One small note that I'm mentioning for completeness: I received a system-generated error because I selected a block of source that was too large for one of the routines I used. I selected a 4,000-line block, which is small by many standards, but I got a data-space error. This error, which I'm told is an API issue, has been reported to Linoma.

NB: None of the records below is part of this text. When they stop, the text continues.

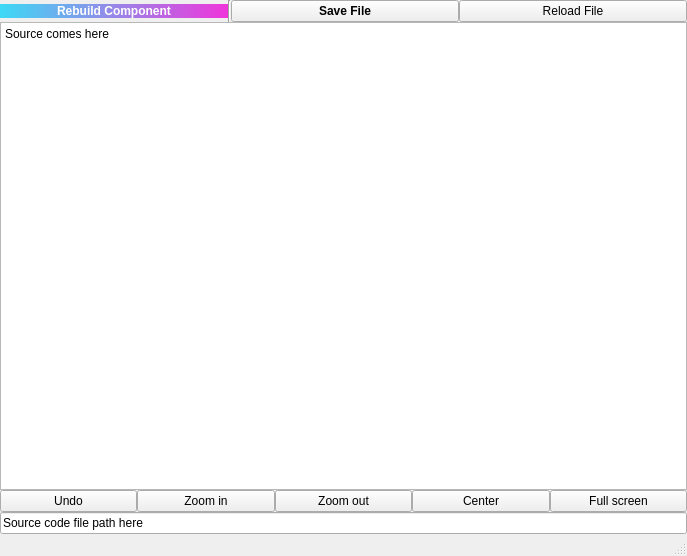
The window that qiskit_metal/_gui/edit_source_ui.ui (qiskit-community/qiskit-metal) describes before a commit, drawn with Qt 5.
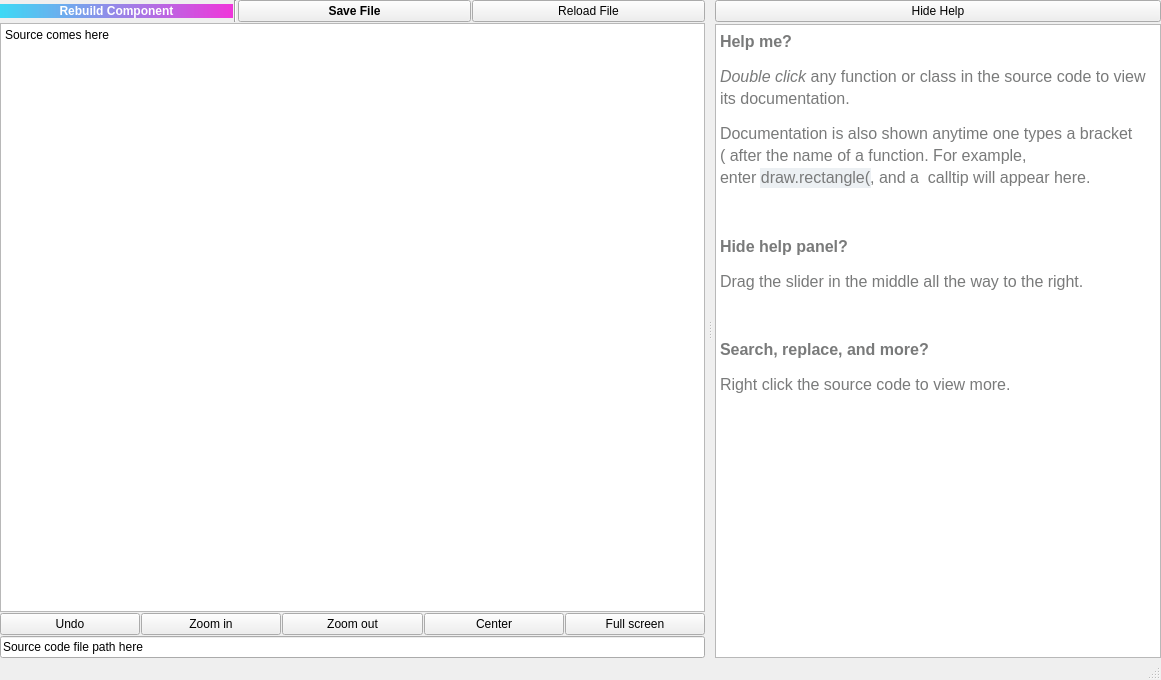
The same window after the commit. Icons and pictures are not drawn. Custom widgets are drawn as their Qt base class.

Commit message: GUI: Edit source UI -- full automated documentation with double click and with auto completion for function signatures

```diff
--- a/qiskit_metal/_gui/edit_source_ui.ui
+++ b/qiskit_metal/_gui/edit_source_ui.ui
@@ -6,15 +6,15 @@
    <rect>
     <x>0</x>
     <y>0</y>
-    <width>687</width>
-    <height>556</height>
+    <width>1161</width>
+    <height>680</height>
    </rect>
   </property>
   <property name="windowTitle">
    <string>Edit source code</string>
   </property>
   <widget class="QWidget" name="centralwidget">
-   <layout class="QVBoxLayout" name="verticalLayout">
+   <layout class="QVBoxLayout" name="verticalLayout_3">
     <property name="spacing">
      <number>0</number>
     </property>
@@ -31,7 +31,32 @@
      <number>0</number>
     </property>
     <item>
-     <layout class="QHBoxLayout" name="horizontalLayout">
+     <widget class="QSplitter" name="splitter">
+      <property name="frameShape">
+       <enum>QFrame::NoFrame</enum>
+      </property>
+      <property name="lineWidth">
+       <number>2</number>
+      </property>
+      <property name="orientation">
+       <enum>Qt::Horizontal</enum>
+      </property>
+      <property name="handleWidth">
+       <number>10</number>
+      </property>
+      <widget class="QWidget" name="verticalLayoutWidget">
+       <layout class="QVBoxLayout" name="verticalLayout">
+        <property name="spacing">
+         <number>1</number>
+        </property>
+        <property name="bottomMargin">
+         <number>0</number>
+        </property>
+        <item>
+         <layout class="QHBoxLayout" name="horizontalLayout_2">
+          <property name="bottomMargin">
+           <number>0</number>
+          </property>
       <item>
        <widget class="QPushButton" name="btn_rebuild">
         <property name="font">
@@ -66,7 +91,7 @@
        </widget>
       </item>
       <item>
-       <widget class="Line" name="line">
+           <widget class="Line" name="line_2">
         <property name="orientation">
          <enum>Qt::Vertical</enum>
         </property>
@@ -125,16 +150,7 @@
      </widget>
     </item>
     <item>
-     <layout class="QHBoxLayout" name="horizontalLayout_3">
-      <property name="spacing">
-       <number>-1</number>
-      </property>
-      <property name="leftMargin">
-       <number>0</number>
-      </property>
-      <property name="topMargin">
-       <number>0</number>
-      </property>
+         <layout class="QHBoxLayout" name="horizontalLayout">
       <property name="bottomMargin">
        <number>0</number>
       </property>
@@ -207,6 +223,61 @@
     </item>
    </layout>
   </widget>
+      <widget class="QWidget" name="layoutWidget">
+       <layout class="QVBoxLayout" name="verticalLayout_2">
+        <property name="spacing">
+         <number>2</number>
+        </property>
+        <property name="leftMargin">
+         <number>0</number>
+        </property>
+        <property name="topMargin">
+         <number>0</number>
+        </property>
+        <property name="bottomMargin">
+         <number>0</number>
+        </property>
+        <item>
+         <widget class="QPushButton" name="pushButtonHideHelp">
+          <property name="text">
+           <string>Hide Help</string>
+          </property>
+         </widget>
+        </item>
+        <item>
+         <widget class="QTextEdit" name="textEditHelp">
+          <property name="documentTitle">
+           <string>Help</string>
+          </property>
+          <property name="lineWrapMode">
+           <enum>QTextEdit::WidgetWidth</enum>
+          </property>
+          <property name="readOnly">
+           <bool>true</bool>
+          </property>
+          <property name="html">
+           <string>&lt;!DOCTYPE HTML PUBLIC &quot;-//W3C//DTD HTML 4.0//EN&quot; &quot;http://www.w3.org/TR/REC-html40/strict.dtd&quot;&gt;
+&lt;html&gt;&lt;head&gt;&lt;meta name=&quot;qrichtext&quot; content=&quot;1&quot; /&gt;&lt;title&gt;Help&lt;/title&gt;&lt;style type=&quot;text/css&quot;&gt;
+p, li { white-space: pre-wrap; }
+&lt;/style&gt;&lt;/head&gt;&lt;body style=&quot; font-family:'.SF NS Text'; font-size:13pt; font-weight:400; font-style:normal;&quot;&gt;
+&lt;p style=&quot; margin-top:12px; margin-bottom:12px; margin-left:0px; margin-right:0px; -qt-block-indent:0; text-indent:0px; line-height:22.4px; background-color:#ffffff;&quot;&gt;&lt;span style=&quot; font-family:'Lucida Grande,Arial,sans-serif'; font-size:16px; font-weight:600; color:#797a7a; background-color:#ffffff;&quot;&gt;Help me?&lt;/span&gt;&lt;/p&gt;
+&lt;p style=&quot; margin-top:12px; margin-bottom:12px; margin-left:0px; margin-right:0px; -qt-block-indent:0; text-indent:0px; line-height:22.4px; background-color:#ffffff;&quot;&gt;&lt;span style=&quot; font-family:'Lucida Grande,Arial,sans-serif'; font-size:16px; font-style:italic; color:#797a7a; background-color:#ffffff;&quot;&gt;Double click &lt;/span&gt;&lt;span style=&quot; font-family:'Lucida Grande,Arial,sans-serif'; font-size:16px; color:#797a7a; background-color:#ffffff;&quot;&gt;any function or class in the source code to view its documentation. &lt;/span&gt;&lt;/p&gt;
+&lt;p style=&quot; margin-top:12px; margin-bottom:12px; margin-left:0px; margin-right:0px; -qt-block-indent:0; text-indent:0px; line-height:22.4px; background-color:#ffffff;&quot;&gt;&lt;span style=&quot; font-family:'Lucida Grande,Arial,sans-serif'; font-size:16px; color:#797a7a; background-color:#ffffff;&quot;&gt;Documentation is also shown anytime one types&lt;/span&gt;&lt;span style=&quot; font-family:'Lucida Grande,Arial,sans-serif'; font-size:16px; color:#797a7a;&quot;&gt; a bracket &lt;/span&gt;&lt;span style=&quot; font-family:'Monaco'; font-size:16px; color:#797a7a;&quot;&gt;(&lt;/span&gt;&lt;span style=&quot; font-family:'Lucida Grande,Arial,sans-serif'; font-size:16px; color:#797a7a;&quot;&gt; after the name of a function. &lt;/span&gt;&lt;span style=&quot; font-family:'Lucida Grande,Arial,sans-serif'; font-size:16px; color:#797a7a; background-color:#ffffff;&quot;&gt;For example, enter&lt;/span&gt;&lt;span style=&quot; font-family:'Lucida Grande,Arial,sans-serif'; font-size:16px; color:#797a7a;&quot;&gt; &lt;/span&gt;&lt;span style=&quot; font-family:'monospace,sans-serif'; font-size:16px; color:#797a7a; background-color:#ecf0f3;&quot;&gt;draw.rectangle(&lt;/span&gt;&lt;span style=&quot; font-family:'Lucida Grande,Arial,sans-serif'; font-size:16px; color:#797a7a;&quot;&gt;, and a  calltip will appear here.&lt;/span&gt;&lt;/p&gt;
+&lt;p style=&quot;-qt-paragraph-type:empty; margin-top:12px; margin-bottom:12px; margin-left:0px; margin-right:0px; -qt-block-indent:0; text-indent:0px; line-height:22.4px; font-family:'Lucida Grande,Arial,sans-serif'; font-size:16px; color:#797a7a; background-color:#ffffff;&quot;&gt;&lt;br /&gt;&lt;/p&gt;
+&lt;p style=&quot; margin-top:12px; margin-bottom:12px; margin-left:0px; margin-right:0px; -qt-block-indent:0; text-indent:0px; line-height:22.4px; background-color:#ffffff;&quot;&gt;&lt;span style=&quot; font-family:'Lucida Grande,Arial,sans-serif'; font-size:16px; font-weight:600; color:#797a7a;&quot;&gt;Hide help panel? &lt;/span&gt;&lt;/p&gt;
+&lt;p style=&quot; margin-top:12px; margin-bottom:12px; margin-left:0px; margin-right:0px; -qt-block-indent:0; text-indent:0px; line-height:22.4px; background-color:#ffffff;&quot;&gt;&lt;span style=&quot; font-family:'Lucida Grande,Arial,sans-serif'; font-size:16px; color:#797a7a;&quot;&gt;Drag the slider in the middle all the way to the right. &lt;/span&gt;&lt;/p&gt;
+&lt;p style=&quot;-qt-paragraph-type:empty; margin-top:12px; margin-bottom:12px; margin-left:0px; margin-right:0px; -qt-block-indent:0; text-indent:0px; line-height:22.4px; font-family:'Lucida Grande,Arial,sans-serif'; font-size:16px; color:#797a7a; background-color:#ffffff;&quot;&gt;&lt;br /&gt;&lt;/p&gt;
+&lt;p style=&quot; margin-top:12px; margin-bottom:12px; margin-left:0px; margin-right:0px; -qt-block-indent:0; text-indent:0px; line-height:22.4px; background-color:#ffffff;&quot;&gt;&lt;span style=&quot; font-family:'Lucida Grande,Arial,sans-serif'; font-size:16px; font-weight:600; color:#797a7a;&quot;&gt;Search, replace, and more?&lt;/span&gt;&lt;/p&gt;
+&lt;p style=&quot; margin-top:12px; margin-bottom:12px; margin-left:0px; margin-right:0px; -qt-block-indent:0; text-indent:0px; line-height:22.4px; background-color:#ffffff;&quot;&gt;&lt;span style=&quot; font-family:'Lucida Grande,Arial,sans-serif'; font-size:16px; color:#797a7a;&quot;&gt;Right click the source code to view more.&lt;/span&gt;&lt;/p&gt;&lt;/body&gt;&lt;/html&gt;</string>
+          </property>
+         </widget>
+        </item>
+       </layout>
+      </widget>
+     </widget>
+    </item>
+   </layout>
+  </widget>
   <widget class="QMenuBar" name="menubar">
    <property name="geometry">
     <rect>
```
Left out of the diff: 22 changed lines with no effect on the pictures. Lines whose indentation alone changed are shown as unchanged. The commit also changes 6 other files.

This product has a number of uses. For example, say you're using the latest iSeries model and, now that free-format RPG is available, you want to make your code a bit more readable. Or perhaps the old op codes don't float your boat and you want a fast way to convert things to a more current look and feel. With RPG Toolbox, you could run them through a translation function to change the syntax to more current methods. Let's start with removing all those indicators on the left and changing them into more readable coding methods using IFs, etc. Some of the old methods also would be better implemented by using built-in functions (BIFs) and so forth. In short, let's modernize your old RPG, even though it's been run through the conversion utility.

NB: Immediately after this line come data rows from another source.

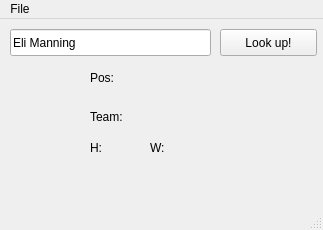
brockstar/Player-info, file PlayerInfo_GUI.ui: the form before one commit.
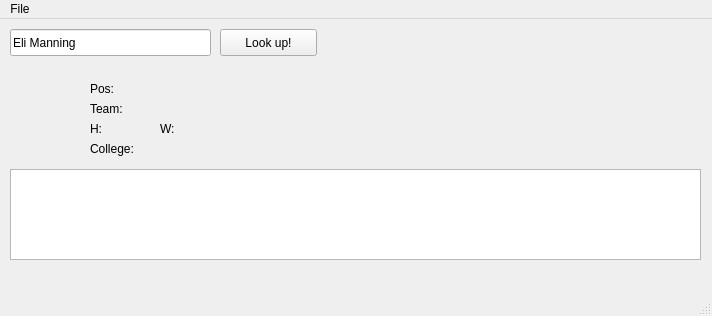
The form after the commit. Icons and pictures are not drawn.

Commit message: Added first simple stats table.

What changed in the file:
```diff
--- a/PlayerInfo_GUI.ui
+++ b/PlayerInfo_GUI.ui
@@ -6,8 +6,8 @@
    <rect>
     <x>0</x>
     <y>0</y>
-    <width>323</width>
-    <height>230</height>
+    <width>712</width>
+    <height>316</height>
    </rect>
   </property>
   <property name="windowTitle">
@@ -69,9 +69,9 @@
     <property name="geometry">
      <rect>
       <x>90</x>
-      <y>50</y>
-      <width>151</width>
-      <height>17</height>
+      <y>60</y>
+      <width>121</width>
+      <height>20</height>
      </rect>
     </property>
     <property name="text">
@@ -82,9 +82,9 @@
     <property name="geometry">
      <rect>
       <x>90</x>
-      <y>90</y>
-      <width>151</width>
-      <height>16</height>
+      <y>80</y>
+      <width>121</width>
+      <height>20</height>
      </rect>
     </property>
     <property name="text">
@@ -95,9 +95,9 @@
     <property name="geometry">
      <rect>
       <x>90</x>
-      <y>120</y>
+      <y>100</y>
       <width>61</width>
-      <height>17</height>
+      <height>20</height>
      </rect>
     </property>
     <property name="text">
@@ -107,23 +107,46 @@
    <widget class="QLabel" name="weightLabel">
     <property name="geometry">
      <rect>
-      <x>150</x>
-      <y>120</y>
+      <x>160</x>
+      <y>100</y>
       <width>61</width>
-      <height>17</height>
+      <height>20</height>
      </rect>
     </property>
     <property name="text">
      <string>W:</string>
     </property>
    </widget>
+   <widget class="QLabel" name="collegeLabel">
+    <property name="geometry">
+     <rect>
+      <x>90</x>
+      <y>120</y>
+      <width>221</width>
+      <height>20</height>
+     </rect>
+    </property>
+    <property name="text">
+     <string>College:</string>
+    </property>
+   </widget>
+   <widget class="QTableWidget" name="statsTable">
+    <property name="geometry">
+     <rect>
+      <x>10</x>
+      <y>150</y>
+      <width>691</width>
+      <height>91</height>
+     </rect>
+    </property>
+   </widget>
   </widget>
   <widget class="QMenuBar" name="menubar">
    <property name="geometry">
     <rect>
      <x>0</x>
      <y>0</y>
-     <width>323</width>
+     <width>712</width>
      <height>25</height>
     </rect>
    </property>
```
The commit also changes 3 other files.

Got a bunch of internally defined data structures whose start and end positions are a bit hard to determine and wish you could convert them to the easier-to-read D spec format? This product does that.

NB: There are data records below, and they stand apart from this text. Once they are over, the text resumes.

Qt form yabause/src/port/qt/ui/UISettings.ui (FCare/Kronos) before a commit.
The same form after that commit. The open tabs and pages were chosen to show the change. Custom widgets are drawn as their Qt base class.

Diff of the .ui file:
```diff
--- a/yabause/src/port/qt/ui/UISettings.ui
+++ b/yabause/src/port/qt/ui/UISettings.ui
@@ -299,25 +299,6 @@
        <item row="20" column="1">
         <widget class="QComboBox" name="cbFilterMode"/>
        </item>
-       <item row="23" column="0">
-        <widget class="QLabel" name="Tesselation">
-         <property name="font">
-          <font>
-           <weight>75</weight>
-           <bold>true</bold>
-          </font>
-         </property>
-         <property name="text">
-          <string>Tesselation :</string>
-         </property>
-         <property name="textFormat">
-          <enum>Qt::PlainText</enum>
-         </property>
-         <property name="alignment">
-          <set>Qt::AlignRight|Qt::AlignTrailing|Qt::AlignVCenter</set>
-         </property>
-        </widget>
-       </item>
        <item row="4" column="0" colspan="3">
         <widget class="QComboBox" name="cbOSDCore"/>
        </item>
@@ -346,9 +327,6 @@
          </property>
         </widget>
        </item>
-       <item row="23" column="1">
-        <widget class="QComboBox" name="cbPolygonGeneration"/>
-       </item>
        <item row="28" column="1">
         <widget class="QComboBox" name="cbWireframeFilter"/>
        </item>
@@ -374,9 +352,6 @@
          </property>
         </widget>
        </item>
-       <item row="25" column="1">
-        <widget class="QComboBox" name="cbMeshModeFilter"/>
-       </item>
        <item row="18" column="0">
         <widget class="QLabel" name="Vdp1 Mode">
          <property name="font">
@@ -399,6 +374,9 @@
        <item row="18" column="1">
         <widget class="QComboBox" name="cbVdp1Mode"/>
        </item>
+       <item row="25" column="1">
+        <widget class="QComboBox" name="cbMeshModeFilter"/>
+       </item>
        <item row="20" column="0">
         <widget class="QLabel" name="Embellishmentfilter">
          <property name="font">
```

Perhaps you would also like a quick way of converting your subroutines to procedures? No problem; that also works well.
Those who are using the free-format functions of V5R1 will find the indentation tool handy. It's nice to have a tool do the indentation for readability versus counting how many times you hit the space bar to keep things in line.
Then there's the color-coding of source code in SEU so that you can markup your code for internal documentation. There are also case conversions for code uniformity.
One thing SEU has long lacked is the capability to copy to multiple targets. Say I want to copy the same code segment to multiple places. Now, I must do a copy code (CC) block for each copy I want to make. Imagine being able to select the lines of code once and copy to the target as many times as desired.
Speaking of code segments, many shops have sections of standardized code that are used to fulfill certain recurring functions. With RPG Toolbox, these are called "snippets," and you can import a snippet on the fly. More than 140 snippets are included, and you can create your own. That's easier than the old open>mark>copy process we're using now.
Need to do some sorting? Perhaps you've inherited a bunch of field definitions in D specs, and, over time, they've gotten out of alphabetical order. RPG Toolbox allows you to sort them, making it easier to find what you're looking for without scanning through source code.
Speaking of finding things, ever run into a variable while coding and wonder how it's defined? Well, you can do a quick preprocess on a source member. Then, at any time while you're coding, you can put your cursor on a field and the system tells you the field's length and type. It would be nice if it provided a field description and line or file definition as well, but you have to have something to wish for.
When I was doing the walk-through on this product, I actually had to tell the tech support guy, "Hey, I've seen and heard enough, now let me go play awhile." Linoma's tech support folks are not only familiar with their product, they're gung-ho about it.
RPG Toolbox helps fill in the programming development manager (PDM) and SEU gaps some of us have been complaining about for awhile. It's clean and easy to use, and the additional development environment features should help make your code more efficient—in addition to making it easier to read and follow. It runs as an add-on to SEU, so think of it as an SEU-plus.
I think it's well worth the time to get the CD and run through Linoma's demo and manual.
|Ease of use||3.9||0.15||0.585|
Points given are on a scale of 0 to 4, with 4 being the highest. Each category is assigned its own weighting from the total of 100 percent.
KICK THE TIRES: Absolutely. This baby is worth a test ride!
Don Rima has 16 years of experience with IBM midrange systems, in positions ranging from programmer to MIS. For the past eight years, he has owned a consulting group. Don has held several offices in the Washington Area Midrange user's group. He can be reached at firstname.lastname@example.org.